Philippines' Aboitiz Power explores hydropower in Myanmar
Company taps nation of 61 million after setbacks in Indonesia
CLIFF VENZON, Nikkei staff writer
MANILA -- Aboitiz Power has started exploring potential hydroelectricity projects in Myanmar after withdrawing from a geothermal power deal in Indonesia, company President Antonio Moraza said on Wednesday.
Moraza said feasibility studies are being undertaken with Norwegian partner SN Power, which has hydropower expertise. The team-up is eyeing "several hundred" megawatts of power generation projects.
There is potentially 39,000 megawatts in hydropower that can be tapped in Myanmar, SN Power says on its website.

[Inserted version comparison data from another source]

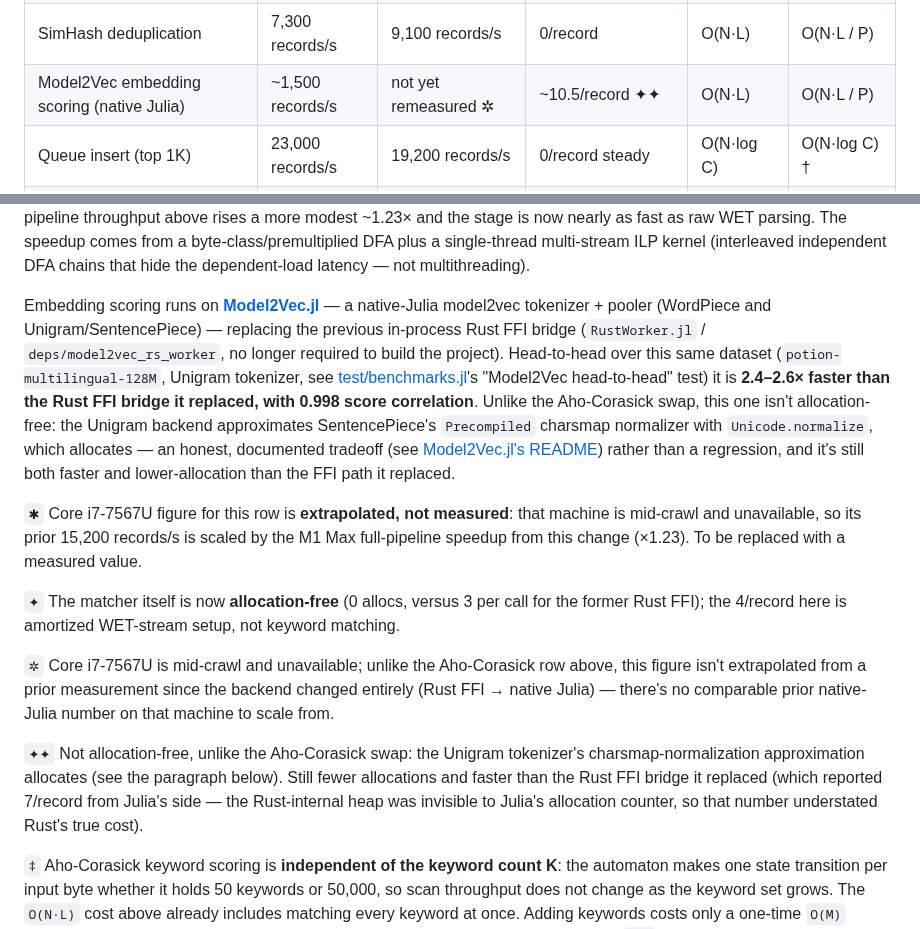
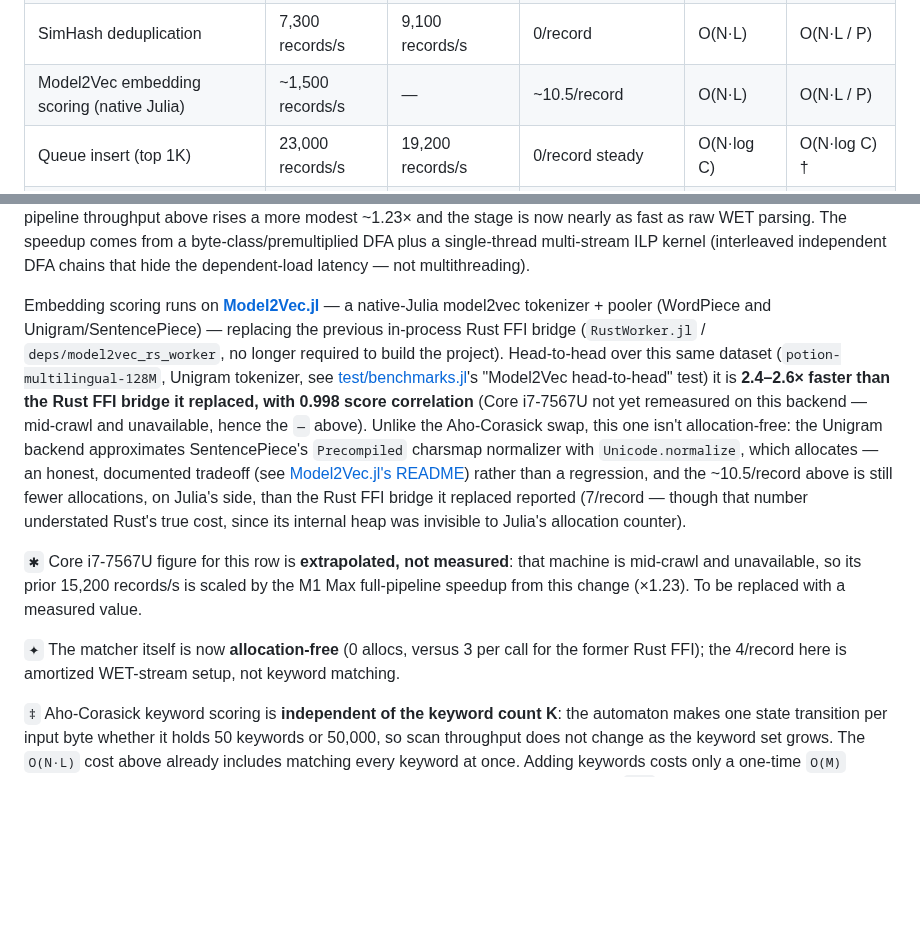
Before and after one commit to D3MZ/MonsieurPapin.jl, a Markdown page: README.md, 2 parts joined by grey strips. GitHub-like rendering; blank space fills up the shorter version.

Commit message:
README: clean up Model2Vec benchmark row formatting
Drop the inline footnote markers cluttering the table cells
(not-yet-measured Core i7 figure, allocation count) -- table rows
now stay purely numeric like the rest of the table, with the
explanation folded into the existing descriptive paragraph below.

Co-Authored-By: Claude Sonnet 5 <noreply@anthropic.com>
Claude-Session: https://claude.ai/code/session_014sDt7iieU2znzndiWGUq3X

```diff
--- a/README.md
+++ b/README.md
@@ -30,7 +30,7 @@ Complexity columns use **N** = pages streamed, **L** = content bytes per page (c
 | WET record parsing | 23,500 records/s | 20,200 records/s | 0/record steady (4 setup) | O(N·L) | O(N·L / P) |
 | Aho-Corasick keyword scoring (native Julia) | 23,300 records/s | 18,700 records/s ✱ | 4/record ✦ | O(N·L) ‡ | O(N·L / P) ‡ |
 | SimHash deduplication | 7,300 records/s | 9,100 records/s | 0/record | O(N·L) | O(N·L / P) |
-| Model2Vec embedding scoring (native Julia) | ~1,500 records/s | not yet remeasured ✲ | ~10.5/record ✦✦ | O(N·L) | O(N·L / P) |
+| Model2Vec embedding scoring (native Julia) | ~1,500 records/s | — | ~10.5/record | O(N·L) | O(N·L / P) |
 | Queue insert (top 1K) | 23,000 records/s | 19,200 records/s | 0/record steady | O(N·log C) | O(N·log C) † |
 | Queue pop! extraction | 925,000 pops/s | 583,000 pops/s | 1/pop | O(C·log C) | O(C·log C) † |
 | LLM extraction | ~0.1 pages/s | — | — | O(C) | O(C) † |
@@ -41,15 +41,11 @@ The four streaming stages are embarrassingly parallel per record (`O(N·L / P)`)
 
 Keyword scoring runs on [**AhoCorasickILP.jl**](https://github.com/D3MZ/AhoCorasickILP.jl) — a native-Julia, allocation-free Aho-Corasick matcher — replacing the previous Rust `aho-corasick` FFI. On the raw match kernel over this dataset it is **3.44× faster than the Rust crate (50.3 ms vs 173.2 ms, identical counts, 0 vs 39,398 allocations)**; end-to-end the scoring stage is streaming-bound, so the full-pipeline throughput above rises a more modest ~1.23× and the stage is now nearly as fast as raw WET parsing. The speedup comes from a byte-class/premultiplied DFA plus a single-thread multi-stream ILP kernel (interleaved independent DFA chains that hide the dependent-load latency — not multithreading).
 
-Embedding scoring runs on [**Model2Vec.jl**](https://github.com/D3MZ/Model2Vec.jl) — a native-Julia model2vec tokenizer + pooler (WordPiece and Unigram/SentencePiece) — replacing the previous in-process Rust FFI bridge (`RustWorker.jl` / `deps/model2vec_rs_worker`, no longer required to build the project). Head-to-head over this same dataset (`potion-multilingual-128M`, Unigram tokenizer, see [test/benchmarks.jl](test/benchmarks.jl)'s "Model2Vec head-to-head" test) it is **2.4–2.6× faster than the Rust FFI bridge it replaced, with 0.998 score correlation**. Unlike the Aho-Corasick swap, this one isn't allocation-free: the Unigram backend approximates SentencePiece's `Precompiled` charsmap normalizer with `Unicode.normalize`, which allocates — an honest, documented tradeoff (see [Model2Vec.jl's README](https://github.com/D3MZ/Model2Vec.jl#scope)) rather than a regression, and it's still both faster and lower-allocation than the FFI path it replaced.
+Embedding scoring runs on [**Model2Vec.jl**](https://github.com/D3MZ/Model2Vec.jl) — a native-Julia model2vec tokenizer + pooler (WordPiece and Unigram/SentencePiece) — replacing the previous in-process Rust FFI bridge (`RustWorker.jl` / `deps/model2vec_rs_worker`, no longer required to build the project). Head-to-head over this same dataset (`potion-multilingual-128M`, Unigram tokenizer, see [test/benchmarks.jl](test/benchmarks.jl)'s "Model2Vec head-to-head" test) it is **2.4–2.6× faster than the Rust FFI bridge it replaced, with 0.998 score correlation** (Core i7-7567U not yet remeasured on this backend — mid-crawl and unavailable, hence the `—` above). Unlike the Aho-Corasick swap, this one isn't allocation-free: the Unigram backend approximates SentencePiece's `Precompiled` charsmap normalizer with `Unicode.normalize`, which allocates — an honest, documented tradeoff (see [Model2Vec.jl's README](https://github.com/D3MZ/Model2Vec.jl#scope)) rather than a regression, and the ~10.5/record above is still fewer allocations, on Julia's side, than the Rust FFI bridge it replaced reported (7/record — though that number understated Rust's true cost, since its internal heap was invisible to Julia's allocation counter).
 
 `✱` Core i7-7567U figure for this row is **extrapolated, not measured**: that machine is mid-crawl and unavailable, so its prior 15,200 records/s is scaled by the M1 Max full-pipeline speedup from this change (×1.23). To be replaced with a measured value.
 
 `✦` The matcher itself is now **allocation-free** (0 allocs, versus 3 per call for the former Rust FFI); the 4/record here is amortized WET-stream setup, not keyword matching.
-
-`✲` Core i7-7567U is mid-crawl and unavailable; unlike the Aho-Corasick row above, this figure isn't extrapolated from a prior measurement since the backend changed entirely (Rust FFI → native Julia) — there's no comparable prior native-Julia number on that machine to scale from.
-
-`✦✦` Not allocation-free, unlike the Aho-Corasick swap: the Unigram tokenizer's charsmap-normalization approximation allocates (see the paragraph below). Still fewer allocations and faster than the Rust FFI bridge it replaced (which reported 7/record from Julia's side — the Rust-internal heap was invisible to Julia's allocation counter, so that number understated Rust's true cost).
 
 `‡` Aho-Corasick keyword scoring is **independent of the keyword count K**: the automaton makes one state transition per input byte whether it holds 50 keywords or 50,000, so scan throughput does not change as the keyword set grows. The `O(N·L)` cost above already includes matching every keyword at once. Adding keywords costs only a one-time `O(M)` automaton build at startup and proportional automaton memory — never scan time. (`N·L` itself is the upper bound; the waterfall only ever scans the pages the earlier stages admit.)
 
```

SN Power and Aboitiz are also working on a hydropower project in Indonesia's Central Sulawesi region, taking advantage of President Joko Widodo's efforts to bolster the country's power capacity.
Aboitiz's initial foray abroad has been met with some setbacks. In January, the company was forced to back out of a geothermal project with Medco Energi Internasional, a Jakarta-based oil and gas producer, in Indonesia's East Java province due to mounting costs. "[We] realized that it is riskier than we thought," Moraza said.
Its consortium also failed to acquire Chevron's geothermal assets in Indonesia and the Philippines.
Aboitiz in 2015 earmarked $500 million to expand overseas as overcapacity loomed at home.
Moraza says 2017 will be challenging for the company due to oversupply as delayed projects become operational.
He said Aboitiz, which ended 2016 with around 2,500MW attributable capacity, will use its scale and track record to secure bilateral power supply deals.
Aboitiz's net income rose 14% to 20 billion pesos in 2016, as dry weather pushed up demand for power.